All season long, Chip Kelly has been fairly criticized for sticking with things that didn’t work — Exhibit A, of course, being DeMarco Murray. But on this day in New England, Coach Intransigence found his flexibility, at least for one day. The man who wouldn’t change anything through a horrid three-game streak changed a lot.

So Barner and Darren Sproles combined for 24 carries and 105 yards, to Murray’s 8-for-24. So Kelly started rolling Bradford out of the pocket on key downs to buy time and gain space. The result: Critical third-down conversions for an offense that had ranked 29thin the NFL in that stat.

On defense, Vinny Curry emerged from mothballs to provide pressure, and Tom Brady was sacked four times. Malcolm Jenkins moved back to the slot after three games away, and gathered a 99-yard interception for a touchdown.

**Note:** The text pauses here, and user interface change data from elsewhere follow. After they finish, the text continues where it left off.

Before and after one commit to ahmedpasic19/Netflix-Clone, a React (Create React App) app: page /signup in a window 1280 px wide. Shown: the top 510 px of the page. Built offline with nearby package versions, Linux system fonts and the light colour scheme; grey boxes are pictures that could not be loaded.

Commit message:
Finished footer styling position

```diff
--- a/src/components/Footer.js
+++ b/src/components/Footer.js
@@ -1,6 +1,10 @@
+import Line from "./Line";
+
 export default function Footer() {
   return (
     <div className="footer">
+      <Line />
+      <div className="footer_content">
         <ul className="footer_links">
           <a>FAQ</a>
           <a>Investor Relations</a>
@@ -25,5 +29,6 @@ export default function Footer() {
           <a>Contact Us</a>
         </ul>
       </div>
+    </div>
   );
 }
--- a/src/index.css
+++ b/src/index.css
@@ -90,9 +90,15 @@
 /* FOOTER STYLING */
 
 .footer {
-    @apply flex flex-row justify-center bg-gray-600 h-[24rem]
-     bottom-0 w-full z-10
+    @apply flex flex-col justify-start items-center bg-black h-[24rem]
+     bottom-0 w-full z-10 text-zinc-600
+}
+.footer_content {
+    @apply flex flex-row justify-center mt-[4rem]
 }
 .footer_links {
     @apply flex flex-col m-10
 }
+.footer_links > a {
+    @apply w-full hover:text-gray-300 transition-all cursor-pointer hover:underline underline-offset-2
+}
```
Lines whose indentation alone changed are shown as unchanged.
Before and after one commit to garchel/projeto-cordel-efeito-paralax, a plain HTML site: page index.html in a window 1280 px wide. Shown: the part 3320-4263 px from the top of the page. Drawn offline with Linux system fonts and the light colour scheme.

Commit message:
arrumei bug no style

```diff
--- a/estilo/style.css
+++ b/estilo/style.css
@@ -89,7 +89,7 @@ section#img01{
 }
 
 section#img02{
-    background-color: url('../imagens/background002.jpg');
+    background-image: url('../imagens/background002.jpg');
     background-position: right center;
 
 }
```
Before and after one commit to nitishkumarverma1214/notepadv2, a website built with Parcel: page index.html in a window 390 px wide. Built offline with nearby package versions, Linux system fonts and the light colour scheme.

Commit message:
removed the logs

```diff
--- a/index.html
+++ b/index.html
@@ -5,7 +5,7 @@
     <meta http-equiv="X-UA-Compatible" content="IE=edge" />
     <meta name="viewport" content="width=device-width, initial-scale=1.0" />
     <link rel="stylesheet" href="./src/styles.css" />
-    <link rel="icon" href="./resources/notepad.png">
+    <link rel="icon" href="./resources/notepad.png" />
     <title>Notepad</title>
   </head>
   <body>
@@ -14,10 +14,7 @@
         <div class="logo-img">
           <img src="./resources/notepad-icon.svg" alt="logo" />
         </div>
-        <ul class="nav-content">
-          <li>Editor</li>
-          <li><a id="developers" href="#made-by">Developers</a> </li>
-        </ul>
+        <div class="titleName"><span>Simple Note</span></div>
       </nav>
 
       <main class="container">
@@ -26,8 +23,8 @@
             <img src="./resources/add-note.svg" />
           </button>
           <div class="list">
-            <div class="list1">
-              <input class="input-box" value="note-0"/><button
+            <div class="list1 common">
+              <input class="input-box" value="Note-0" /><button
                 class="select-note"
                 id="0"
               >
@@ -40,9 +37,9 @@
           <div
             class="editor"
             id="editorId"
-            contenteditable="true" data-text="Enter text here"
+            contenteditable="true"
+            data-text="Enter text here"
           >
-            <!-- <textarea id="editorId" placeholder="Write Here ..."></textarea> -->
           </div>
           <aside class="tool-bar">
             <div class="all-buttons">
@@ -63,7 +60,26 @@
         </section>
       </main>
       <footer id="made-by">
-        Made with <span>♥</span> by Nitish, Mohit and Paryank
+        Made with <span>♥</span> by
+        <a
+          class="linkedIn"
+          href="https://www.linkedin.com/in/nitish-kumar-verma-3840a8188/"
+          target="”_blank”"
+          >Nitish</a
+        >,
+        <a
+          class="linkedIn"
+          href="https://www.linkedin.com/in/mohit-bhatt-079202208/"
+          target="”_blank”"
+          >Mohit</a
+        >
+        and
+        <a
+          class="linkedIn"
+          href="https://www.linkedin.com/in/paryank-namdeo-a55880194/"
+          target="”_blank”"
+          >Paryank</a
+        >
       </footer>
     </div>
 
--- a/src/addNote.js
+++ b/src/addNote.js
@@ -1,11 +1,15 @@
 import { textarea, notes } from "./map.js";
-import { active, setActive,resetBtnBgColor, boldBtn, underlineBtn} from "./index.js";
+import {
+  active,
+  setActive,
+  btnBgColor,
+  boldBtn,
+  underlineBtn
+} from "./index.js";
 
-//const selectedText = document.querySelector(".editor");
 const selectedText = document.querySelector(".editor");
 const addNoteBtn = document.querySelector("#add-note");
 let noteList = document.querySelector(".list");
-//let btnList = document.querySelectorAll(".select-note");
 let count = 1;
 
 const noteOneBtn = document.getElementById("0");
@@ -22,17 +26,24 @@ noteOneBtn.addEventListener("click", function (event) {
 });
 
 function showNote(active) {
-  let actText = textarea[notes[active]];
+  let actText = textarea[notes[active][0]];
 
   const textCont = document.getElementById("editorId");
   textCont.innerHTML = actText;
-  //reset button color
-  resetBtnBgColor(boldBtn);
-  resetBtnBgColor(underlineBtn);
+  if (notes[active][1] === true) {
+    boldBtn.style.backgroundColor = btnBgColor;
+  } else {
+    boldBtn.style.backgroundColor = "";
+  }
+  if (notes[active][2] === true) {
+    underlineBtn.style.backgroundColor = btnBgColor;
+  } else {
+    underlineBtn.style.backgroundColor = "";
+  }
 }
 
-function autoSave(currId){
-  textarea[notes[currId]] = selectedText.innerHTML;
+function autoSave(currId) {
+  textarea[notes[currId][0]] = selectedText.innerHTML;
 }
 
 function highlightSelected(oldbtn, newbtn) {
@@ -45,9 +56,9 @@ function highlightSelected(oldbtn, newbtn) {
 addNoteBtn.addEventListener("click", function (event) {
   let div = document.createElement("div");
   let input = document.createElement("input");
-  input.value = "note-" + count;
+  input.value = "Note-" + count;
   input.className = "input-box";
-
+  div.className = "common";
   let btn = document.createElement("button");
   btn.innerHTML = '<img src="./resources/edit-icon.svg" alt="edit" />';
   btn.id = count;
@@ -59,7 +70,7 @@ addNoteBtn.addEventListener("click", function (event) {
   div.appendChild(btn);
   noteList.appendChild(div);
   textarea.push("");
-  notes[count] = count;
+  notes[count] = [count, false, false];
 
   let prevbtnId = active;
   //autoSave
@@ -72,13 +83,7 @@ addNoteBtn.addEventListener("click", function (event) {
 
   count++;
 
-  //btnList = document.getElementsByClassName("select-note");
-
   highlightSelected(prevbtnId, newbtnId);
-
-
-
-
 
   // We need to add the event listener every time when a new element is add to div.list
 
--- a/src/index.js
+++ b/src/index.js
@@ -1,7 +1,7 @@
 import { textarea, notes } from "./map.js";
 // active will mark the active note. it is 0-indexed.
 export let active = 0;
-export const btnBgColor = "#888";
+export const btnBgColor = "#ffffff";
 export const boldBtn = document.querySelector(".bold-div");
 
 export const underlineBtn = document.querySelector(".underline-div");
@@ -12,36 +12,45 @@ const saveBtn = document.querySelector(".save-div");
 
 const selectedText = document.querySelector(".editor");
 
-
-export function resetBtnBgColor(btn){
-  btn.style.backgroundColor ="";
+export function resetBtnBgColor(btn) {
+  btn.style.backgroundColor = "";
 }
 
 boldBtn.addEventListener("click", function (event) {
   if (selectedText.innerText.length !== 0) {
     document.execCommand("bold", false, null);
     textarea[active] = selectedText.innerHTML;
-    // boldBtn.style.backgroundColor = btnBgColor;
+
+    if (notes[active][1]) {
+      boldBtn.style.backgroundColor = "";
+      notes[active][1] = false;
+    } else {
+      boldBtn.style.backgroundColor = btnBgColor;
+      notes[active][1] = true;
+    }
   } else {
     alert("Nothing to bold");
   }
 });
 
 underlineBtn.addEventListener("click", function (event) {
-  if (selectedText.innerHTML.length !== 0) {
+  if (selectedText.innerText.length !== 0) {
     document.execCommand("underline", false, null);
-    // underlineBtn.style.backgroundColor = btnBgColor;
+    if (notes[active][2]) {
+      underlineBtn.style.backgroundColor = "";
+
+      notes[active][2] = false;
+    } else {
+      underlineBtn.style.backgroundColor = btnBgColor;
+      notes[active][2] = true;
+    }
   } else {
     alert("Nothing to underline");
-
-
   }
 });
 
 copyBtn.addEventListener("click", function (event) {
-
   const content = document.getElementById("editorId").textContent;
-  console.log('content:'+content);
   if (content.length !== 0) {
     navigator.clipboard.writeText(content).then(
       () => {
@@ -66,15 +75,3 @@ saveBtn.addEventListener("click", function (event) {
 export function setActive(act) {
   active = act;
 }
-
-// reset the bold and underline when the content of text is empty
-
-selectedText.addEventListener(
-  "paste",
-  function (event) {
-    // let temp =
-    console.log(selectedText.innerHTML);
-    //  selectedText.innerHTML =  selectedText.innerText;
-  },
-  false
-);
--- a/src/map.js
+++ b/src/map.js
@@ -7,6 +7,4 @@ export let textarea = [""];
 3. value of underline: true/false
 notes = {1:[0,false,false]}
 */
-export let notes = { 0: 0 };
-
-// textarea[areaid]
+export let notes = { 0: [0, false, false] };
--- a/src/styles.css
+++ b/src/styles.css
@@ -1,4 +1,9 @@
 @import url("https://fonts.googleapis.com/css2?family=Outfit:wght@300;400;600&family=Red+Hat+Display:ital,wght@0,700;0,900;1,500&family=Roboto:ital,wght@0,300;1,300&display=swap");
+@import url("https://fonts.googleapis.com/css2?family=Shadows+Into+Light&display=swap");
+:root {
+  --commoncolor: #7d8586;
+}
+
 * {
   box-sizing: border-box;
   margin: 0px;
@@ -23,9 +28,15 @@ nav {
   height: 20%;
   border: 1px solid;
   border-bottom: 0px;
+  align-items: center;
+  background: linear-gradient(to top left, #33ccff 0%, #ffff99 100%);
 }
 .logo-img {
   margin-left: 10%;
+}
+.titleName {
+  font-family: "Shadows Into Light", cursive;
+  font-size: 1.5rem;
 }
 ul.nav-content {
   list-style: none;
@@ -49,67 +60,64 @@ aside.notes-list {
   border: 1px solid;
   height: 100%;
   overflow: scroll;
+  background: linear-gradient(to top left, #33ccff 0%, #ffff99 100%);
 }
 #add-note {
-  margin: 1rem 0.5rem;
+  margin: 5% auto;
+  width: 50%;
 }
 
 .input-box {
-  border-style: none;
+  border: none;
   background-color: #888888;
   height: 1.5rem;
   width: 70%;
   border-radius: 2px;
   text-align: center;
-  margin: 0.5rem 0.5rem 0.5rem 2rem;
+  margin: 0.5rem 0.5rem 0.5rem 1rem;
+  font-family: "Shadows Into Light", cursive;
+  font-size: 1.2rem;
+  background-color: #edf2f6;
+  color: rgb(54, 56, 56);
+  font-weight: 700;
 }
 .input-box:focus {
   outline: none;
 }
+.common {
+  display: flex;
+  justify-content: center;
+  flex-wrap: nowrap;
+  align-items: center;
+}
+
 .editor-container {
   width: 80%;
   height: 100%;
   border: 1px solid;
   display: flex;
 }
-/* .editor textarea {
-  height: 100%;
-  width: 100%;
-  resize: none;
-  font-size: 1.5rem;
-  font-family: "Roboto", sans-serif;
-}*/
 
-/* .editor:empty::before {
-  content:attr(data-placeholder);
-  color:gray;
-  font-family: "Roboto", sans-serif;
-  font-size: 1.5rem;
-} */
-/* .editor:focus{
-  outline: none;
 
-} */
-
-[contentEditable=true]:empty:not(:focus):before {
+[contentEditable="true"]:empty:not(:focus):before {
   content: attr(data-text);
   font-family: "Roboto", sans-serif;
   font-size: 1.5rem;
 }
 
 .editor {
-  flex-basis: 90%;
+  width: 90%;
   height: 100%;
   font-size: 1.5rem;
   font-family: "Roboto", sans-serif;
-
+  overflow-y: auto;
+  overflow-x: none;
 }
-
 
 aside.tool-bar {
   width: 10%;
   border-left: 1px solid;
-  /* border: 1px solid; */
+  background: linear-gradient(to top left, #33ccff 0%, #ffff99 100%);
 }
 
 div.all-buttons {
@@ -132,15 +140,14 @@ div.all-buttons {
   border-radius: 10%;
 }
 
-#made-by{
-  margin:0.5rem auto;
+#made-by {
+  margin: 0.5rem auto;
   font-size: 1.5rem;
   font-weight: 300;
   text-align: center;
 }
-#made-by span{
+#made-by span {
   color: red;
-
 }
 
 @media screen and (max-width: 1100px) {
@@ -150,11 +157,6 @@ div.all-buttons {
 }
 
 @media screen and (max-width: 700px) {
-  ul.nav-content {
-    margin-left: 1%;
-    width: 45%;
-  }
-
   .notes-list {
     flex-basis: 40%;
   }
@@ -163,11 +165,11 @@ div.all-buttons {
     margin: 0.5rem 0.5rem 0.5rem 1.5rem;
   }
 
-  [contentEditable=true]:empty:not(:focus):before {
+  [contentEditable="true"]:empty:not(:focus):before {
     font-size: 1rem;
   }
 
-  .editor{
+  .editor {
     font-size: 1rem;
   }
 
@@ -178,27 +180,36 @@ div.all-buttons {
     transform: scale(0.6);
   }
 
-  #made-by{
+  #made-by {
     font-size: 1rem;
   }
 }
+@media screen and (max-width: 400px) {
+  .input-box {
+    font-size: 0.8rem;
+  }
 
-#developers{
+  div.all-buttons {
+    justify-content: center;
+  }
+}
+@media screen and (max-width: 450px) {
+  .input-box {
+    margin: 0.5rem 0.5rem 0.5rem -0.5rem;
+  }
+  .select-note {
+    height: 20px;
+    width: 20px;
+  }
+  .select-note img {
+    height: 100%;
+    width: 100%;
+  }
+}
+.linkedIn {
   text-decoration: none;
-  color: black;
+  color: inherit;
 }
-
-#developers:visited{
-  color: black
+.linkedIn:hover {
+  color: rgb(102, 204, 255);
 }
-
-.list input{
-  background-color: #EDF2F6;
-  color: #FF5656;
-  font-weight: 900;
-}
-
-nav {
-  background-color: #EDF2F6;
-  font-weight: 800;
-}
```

There was more. Players vented last week that the Eagles lacked a sense of unity and that Kelly didn’t hold anyone accountable. While the coach dismissed the complaints, he had to hear the sentiment.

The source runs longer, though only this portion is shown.